If someone were to walk in to your office and place a huge stick of dynamite in your reception area and then tell you that it was guaranteed to explode sometime in the next 40 or 50 years, what would you do?
You’d likely call the police, try to get the explosive out of your office, try to track down the culprit—but there’s one thing I can promise you: You won’t simply ignore it.
Yet, many business owners do choose to ignore a “ticking time bomb” of their own. The reality is that every company, at some point, is going to go through a period of succession. It may be because the owner gets sick or dies. It may be because he or she decides to take an early retirement. It may be because the current owner is no longer capable of effective leadership. Whatever the cause, it will happen – that’s a guarantee.
Yet, most business owners fail to address this reality. New Zealand’s Business Day examines this trend, referring specifically to businesses in New Zealand. But I can assure you, business owners here in the US have the same attitude:
Kiwi companies are poor at succession planning, says a new survey that showed more than half of company executives were ill-prepared for the business to operate without them.
A survey by Board Dynamics found that almost 20 per cent of New Zealand businesses would be forced to shut down immediately if the head was struck down by illness or death.

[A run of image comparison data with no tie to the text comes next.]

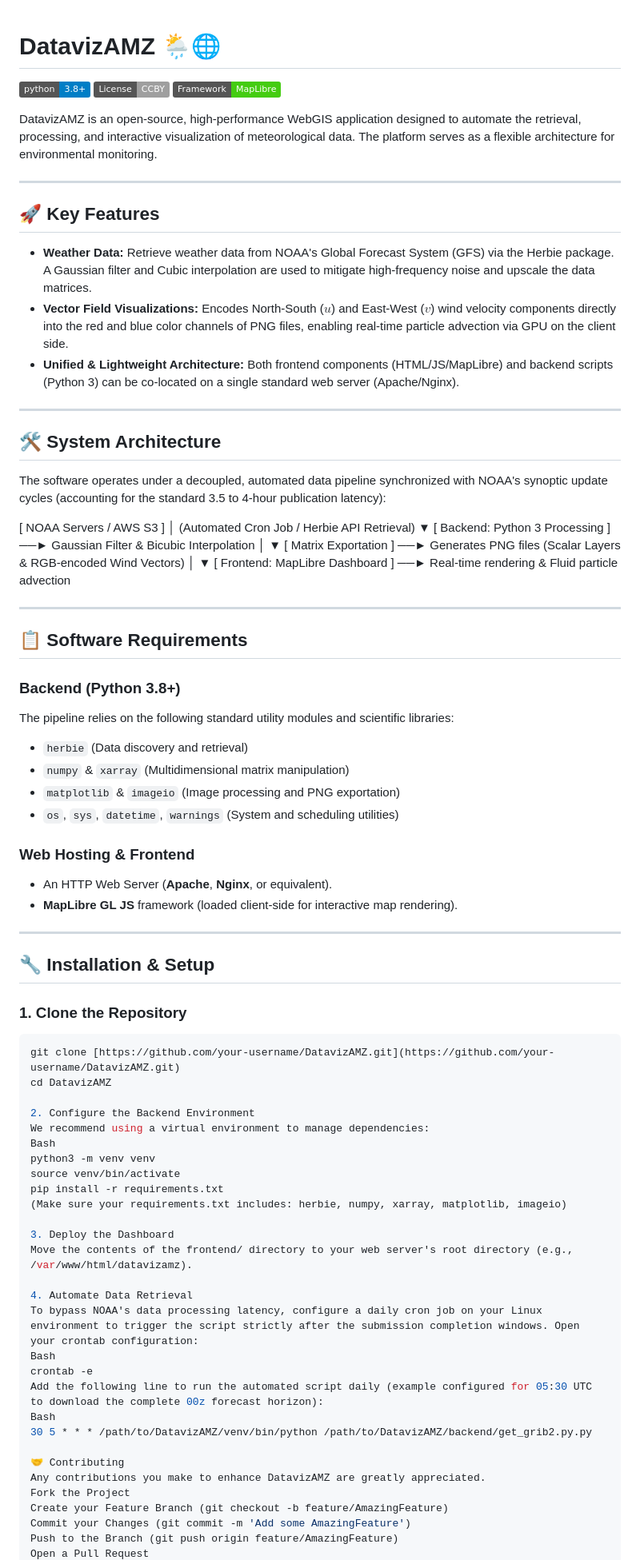
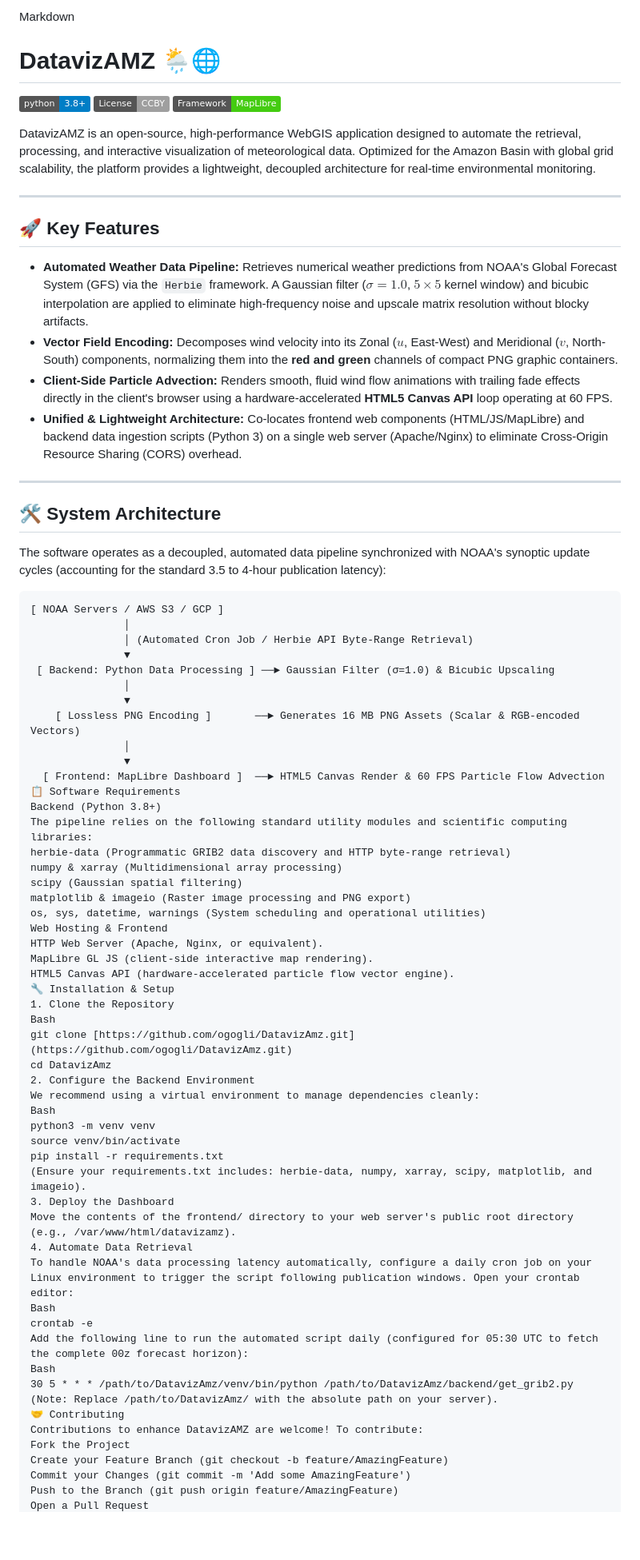
Before and after one commit to ogogli/DatavizAmz, a Markdown page: README.md, the part around one of its changes. Shown at 80% size. Rendered like a GitHub page; badges without logos; blank space fills up the shorter version.

Commit message:
Revise README.md for improved project overview
Updated project description and key features in README.md for clarity and detail.

````diff
--- a/README.md
+++ b/README.md
@@ -1,82 +1,75 @@
-
+Markdown
 # DatavizAMZ 🌦️🌐
 
 [![Python Version](https://img.shields.io/badge/python-3.8%2B-blue.svg)](https://www.python.org/)
 [![License: CC BY 4.0](https://img.shields.io/badge/License-CCBY-lightgrey.svg)](https://creativecommons.org/licenses/by/4.0/deed.en)
 [![Framework: MapLibre](https://img.shields.io/badge/Framework-MapLibre-brightgreen.svg)](https://maplibre.org/)
 
-DatavizAMZ is an open-source, high-performance WebGIS application designed to automate the retrieval, processing, and interactive visualization of meteorological data. The platform serves as a flexible architecture for environmental monitoring.
+DatavizAMZ is an open-source, high-performance WebGIS application designed to automate the retrieval, processing, and interactive visualization of meteorological data. Optimized for the Amazon Basin with global grid scalability, the platform provides a lightweight, decoupled architecture for real-time environmental monitoring.
 
 ---
 
 ## 🚀 Key Features
 
-* **Weather Data:** Retrieve weather data from NOAA's Global Forecast System (GFS) via the Herbie package. A Gaussian filter  and Cubic interpolation are used to mitigate high-frequency noise and upscale the data matrices.
-* **Vector Field Visualizations:** Encodes North-South ($u$) and East-West ($v$) wind velocity components directly into the red and blue color channels of PNG files, enabling real-time particle advection via GPU on the client side.
-* **Unified & Lightweight Architecture:** Both frontend components (HTML/JS/MapLibre) and backend scripts (Python 3) can be co-located on a single standard web server (Apache/Nginx).
+* **Automated Weather Data Pipeline:** Retrieves numerical weather predictions from NOAA's Global Forecast System (GFS) via the `Herbie` framework. A Gaussian filter ($\sigma = 1.0$, $5 \times 5$ kernel window) and bicubic interpolation are applied to eliminate high-frequency noise and upscale matrix resolution without blocky artifacts.
+* **Vector Field Encoding:** Decomposes wind velocity into its Zonal ($u$, East-West) and Meridional ($v$, North-South) components, normalizing them into the **red and green** channels of compact PNG graphic containers.
+* **Client-Side Particle Advection:** Renders smooth, fluid wind flow animations with trailing fade effects directly in the client's browser using a hardware-accelerated **HTML5 Canvas API** loop operating at 60 FPS.
+* **Unified & Lightweight Architecture:** Co-locates frontend web components (HTML/JS/MapLibre) and backend data ingestion scripts (Python 3) on a single web server (Apache/Nginx) to eliminate Cross-Origin Resource Sharing (CORS) overhead.
 
 ---
 
 ## 🛠️ System Architecture
 
-The software operates under a decoupled, automated data pipeline synchronized with NOAA's synoptic update cycles (accounting for the standard 3.5 to 4-hour publication latency):
+The software operates as a decoupled, automated data pipeline synchronized with NOAA's synoptic update cycles (accounting for the standard 3.5 to 4-hour publication latency):
 
-[ NOAA Servers / AWS S3 ]
-│ (Automated Cron Job / Herbie API Retrieval)
-▼
-[ Backend: Python 3 Processing ] ──► Gaussian Filter & Bicubic Interpolation
-│
-▼
-[ Matrix Exportation ] ──► Generates PNG files (Scalar Layers & RGB-encoded Wind Vectors)
-│
-▼
-[ Frontend: MapLibre Dashboard ] ──► Real-time rendering & Fluid particle advection
-
----
-
-## 📋 Software Requirements
-
-### Backend (Python 3.8+)
-The pipeline relies on the following standard utility modules and scientific libraries:
-* `herbie` (Data discovery and retrieval)
-* `numpy` & `xarray` (Multidimensional matrix manipulation)
-* `matplotlib` & `imageio` (Image processing and PNG exportation)
-* `os`, `sys`, `datetime`, `warnings` (System and scheduling utilities)
-
-### Web Hosting & Frontend
-* An HTTP Web Server (**Apache**, **Nginx**, or equivalent).
-* **MapLibre GL JS** framework (loaded client-side for interactive map rendering).
-
----
-
-## 🔧 Installation & Setup
-
-### 1. Clone the Repository
-```bash
-git clone [https://github.com/your-username/DatavizAMZ.git](https://github.com/your-username/DatavizAMZ.git)
-cd DatavizAMZ
-
+```text
+[ NOAA Servers / AWS S3 / GCP ]
+               │
+               │ (Automated Cron Job / Herbie API Byte-Range Retrieval)
+               ▼
+ [ Backend: Python Data Processing ] ──► Gaussian Filter (σ=1.0) & Bicubic Upscaling
+               │
+               ▼
+    [ Lossless PNG Encoding ]       ──► Generates 16 MB PNG Assets (Scalar & RGB-encoded Vectors)
+               │
+               ▼
+  [ Frontend: MapLibre Dashboard ]  ──► HTML5 Canvas Render & 60 FPS Particle Flow Advection
+📋 Software Requirements
+Backend (Python 3.8+)
+The pipeline relies on the following standard utility modules and scientific computing libraries:
+herbie-data (Programmatic GRIB2 data discovery and HTTP byte-range retrieval)
+numpy & xarray (Multidimensional array processing)
+scipy (Gaussian spatial filtering)
+matplotlib & imageio (Raster image processing and PNG export)
+os, sys, datetime, warnings (System scheduling and operational utilities)
+Web Hosting & Frontend
+HTTP Web Server (Apache, Nginx, or equivalent).
+MapLibre GL JS (client-side interactive map rendering).
+HTML5 Canvas API (hardware-accelerated particle flow vector engine).
+🔧 Installation & Setup
+1. Clone the Repository
+Bash
+git clone [https://github.com/ogogli/DatavizAmz.git](https://github.com/ogogli/DatavizAmz.git)
+cd DatavizAmz
 2. Configure the Backend Environment
-We recommend using a virtual environment to manage dependencies:
+We recommend using a virtual environment to manage dependencies cleanly:
 Bash
 python3 -m venv venv
 source venv/bin/activate
 pip install -r requirements.txt
-(Make sure your requirements.txt includes: herbie, numpy, xarray, matplotlib, imageio)
-
+(Ensure your requirements.txt includes: herbie-data, numpy, xarray, scipy, matplotlib, and imageio).
 3. Deploy the Dashboard
-Move the contents of the frontend/ directory to your web server's root directory (e.g., /var/www/html/datavizamz).
-
+Move the contents of the frontend/ directory to your web server's public root directory (e.g., /var/www/html/datavizamz).
 4. Automate Data Retrieval
-To bypass NOAA's data processing latency, configure a daily cron job on your Linux environment to trigger the script strictly after the submission completion windows. Open your crontab configuration:
+To handle NOAA's data processing latency automatically, configure a daily cron job on your Linux environment to trigger the script following publication windows. Open your crontab editor:
 Bash
 crontab -e
-Add the following line to run the automated script daily (example configured for 05:30 UTC to download the complete 00z forecast horizon):
+Add the following line to run the automated script daily (configured for 05:30 UTC to fetch the complete 00z forecast horizon):
 Bash
-30 5 * * * /path/to/DatavizAMZ/venv/bin/python /path/to/DatavizAMZ/backend/get_grib2.py.py
-
+30 5 * * * /path/to/DatavizAmz/venv/bin/python /path/to/DatavizAmz/backend/get_grib2.py
+(Note: Replace /path/to/DatavizAmz/ with the absolute path on your server).
 🤝 Contributing
-Any contributions you make to enhance DatavizAMZ are greatly appreciated.
+Contributions to enhance DatavizAMZ are welcome! To contribute:
 Fork the Project
 Create your Feature Branch (git checkout -b feature/AmazingFeature)
 Commit your Changes (git commit -m 'Add some AmazingFeature')
````
Also changed, not shown: other parts of README.md (+2 -4 lines).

About 30 per cent could function for a few months before having to close.
Ernst & Young tax partner Jo Doolan said succession planning was absolutely critical.
“Some business owners just don’t actually think it through enough and they also expect that the heir-elect will have the necessary skills … People don’t want to look at their own vulnerability, the fact they might die.
“They really should…..